Discount theaters can't afford such luxuries, and with the economy strong, even cheap seats aren't bringing them in like they used to.
Some discount theater owners complain that with Hollywood advertising only for the opening, people forget what the movies are by the time they reach the discount cinemas.
"People used to not be able to tell the difference between regular theaters and discount theaters," said Steve Holmes, chief executive officer of Silver Cinemas Inc., one of the nation's largest discount theater chains. "But now they have these stadium theaters with incredible sound, and people are going for it. It's the reinventing of movie theaters nationwide."
For some people, though, the usuals, who drive up on weeknights to visit Jumpers Cinema, park 10 feet from the door andbring homemade popcorn, the 1970s decor and seats that lost their cushioning long ago are what real movie watching is all about.
"At the newer theaters, the colors are brighter," said Gene Slocum, one of the five patrons, as he sought out the perfect seat from among 200 to watch "The Siege," which is about to be released on video.
"Here the billboards on the walls look like the ones in your bedroom, but the people that come here, they're the regular people. People that get tired of cable or videos, and of the huge crowds at the big theaters. And at $1.75 a movie, this is the best deal in town."
Jumpers Cinema opened in 1973, when residents began leaving drive-ins in favor of suburban theaters that turned into teen-agers' hangouts. But by the mid-1980s, as the orange walls began to fade and patrons began heading to newer theaters with neon lighting inside malls, Jumpers, like dozens of other theaters, turned discount. The Northpoint Plaza 4 in Dundalk, which followed suit, closed last summer.
By the early 1990s, even with the heavy ticket discount, the crowds had disappeared. Two theaters in Bel Air and one in Reisterstown Road Plaza are the area's only remaining discount theaters.
Charles Hill, manager of Premier Cinemas in the Reisterstown Road Plaza, said they're following the same pattern as other theaters, just a little behind schedule. Six months ago they became a discount theater, but they are hoping that with all the competition dropping out they can make it work.
"Once they built the megaplex at White Marsh, that theater set the tone for theaters all over Baltimore," Hill said. "Theaters that charge $7 or more have to have digital sound, stadium seating, like a premier. When we charged $6.25, people said, 'I can pay 75 cents more and get all that.' "

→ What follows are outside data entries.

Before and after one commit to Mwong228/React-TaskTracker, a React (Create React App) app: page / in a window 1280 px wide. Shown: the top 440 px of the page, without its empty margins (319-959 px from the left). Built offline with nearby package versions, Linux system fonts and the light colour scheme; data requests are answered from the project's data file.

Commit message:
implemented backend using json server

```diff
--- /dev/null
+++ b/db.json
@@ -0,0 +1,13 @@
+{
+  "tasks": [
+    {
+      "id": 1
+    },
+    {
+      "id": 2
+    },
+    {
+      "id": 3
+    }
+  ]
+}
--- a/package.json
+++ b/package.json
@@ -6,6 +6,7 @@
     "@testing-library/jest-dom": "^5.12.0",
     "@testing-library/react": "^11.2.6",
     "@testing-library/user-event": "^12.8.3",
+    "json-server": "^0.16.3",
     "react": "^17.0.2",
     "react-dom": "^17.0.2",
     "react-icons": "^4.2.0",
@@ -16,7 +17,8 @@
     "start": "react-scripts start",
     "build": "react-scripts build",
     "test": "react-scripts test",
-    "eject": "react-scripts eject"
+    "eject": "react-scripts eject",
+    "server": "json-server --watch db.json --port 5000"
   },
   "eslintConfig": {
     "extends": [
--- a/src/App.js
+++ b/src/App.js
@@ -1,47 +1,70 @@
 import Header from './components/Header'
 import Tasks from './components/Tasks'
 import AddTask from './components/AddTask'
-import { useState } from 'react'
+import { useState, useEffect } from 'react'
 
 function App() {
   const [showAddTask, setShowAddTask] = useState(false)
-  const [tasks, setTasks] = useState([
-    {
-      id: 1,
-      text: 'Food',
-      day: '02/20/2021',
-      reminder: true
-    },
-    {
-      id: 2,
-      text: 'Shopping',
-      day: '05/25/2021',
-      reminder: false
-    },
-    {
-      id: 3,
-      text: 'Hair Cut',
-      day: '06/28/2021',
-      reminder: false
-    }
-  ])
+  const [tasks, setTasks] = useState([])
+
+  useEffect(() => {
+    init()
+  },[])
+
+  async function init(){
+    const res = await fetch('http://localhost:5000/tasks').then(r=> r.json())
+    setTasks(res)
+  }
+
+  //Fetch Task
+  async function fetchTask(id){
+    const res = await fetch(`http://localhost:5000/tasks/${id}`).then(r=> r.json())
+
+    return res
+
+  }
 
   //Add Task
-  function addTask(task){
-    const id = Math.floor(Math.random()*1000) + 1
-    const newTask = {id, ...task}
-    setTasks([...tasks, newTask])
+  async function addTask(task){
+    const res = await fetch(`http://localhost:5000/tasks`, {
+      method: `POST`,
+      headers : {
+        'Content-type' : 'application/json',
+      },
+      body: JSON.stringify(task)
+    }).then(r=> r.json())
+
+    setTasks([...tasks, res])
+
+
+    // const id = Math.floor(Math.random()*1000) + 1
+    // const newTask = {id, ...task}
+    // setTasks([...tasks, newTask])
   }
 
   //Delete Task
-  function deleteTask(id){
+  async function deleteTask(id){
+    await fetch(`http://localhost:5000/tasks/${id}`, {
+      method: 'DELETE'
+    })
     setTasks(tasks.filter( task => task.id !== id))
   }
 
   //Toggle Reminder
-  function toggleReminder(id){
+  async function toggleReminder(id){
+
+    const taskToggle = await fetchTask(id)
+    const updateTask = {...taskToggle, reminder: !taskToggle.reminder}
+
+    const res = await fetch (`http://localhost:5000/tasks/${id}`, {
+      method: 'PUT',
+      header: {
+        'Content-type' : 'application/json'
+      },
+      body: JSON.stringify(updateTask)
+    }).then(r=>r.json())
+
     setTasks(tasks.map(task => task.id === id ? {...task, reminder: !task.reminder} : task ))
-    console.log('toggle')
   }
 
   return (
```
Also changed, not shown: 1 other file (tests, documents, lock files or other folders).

News of the closing made some patrons on a recent night at Jumpers Mall nostalgic for the years they spent there on dates or laughing with their children. For all the flash of the new theaters, they said, the one thing the discount theaters always offered was the promise that all could afford a show.
"I would like to see someone take a drive-in theater and make it a historical landmark," Steve Schottroff said on his way into the theater. "And maybe we should save a few of these theaters, too, just so others can see how the regular people lived."
Pub Date: 1/07/99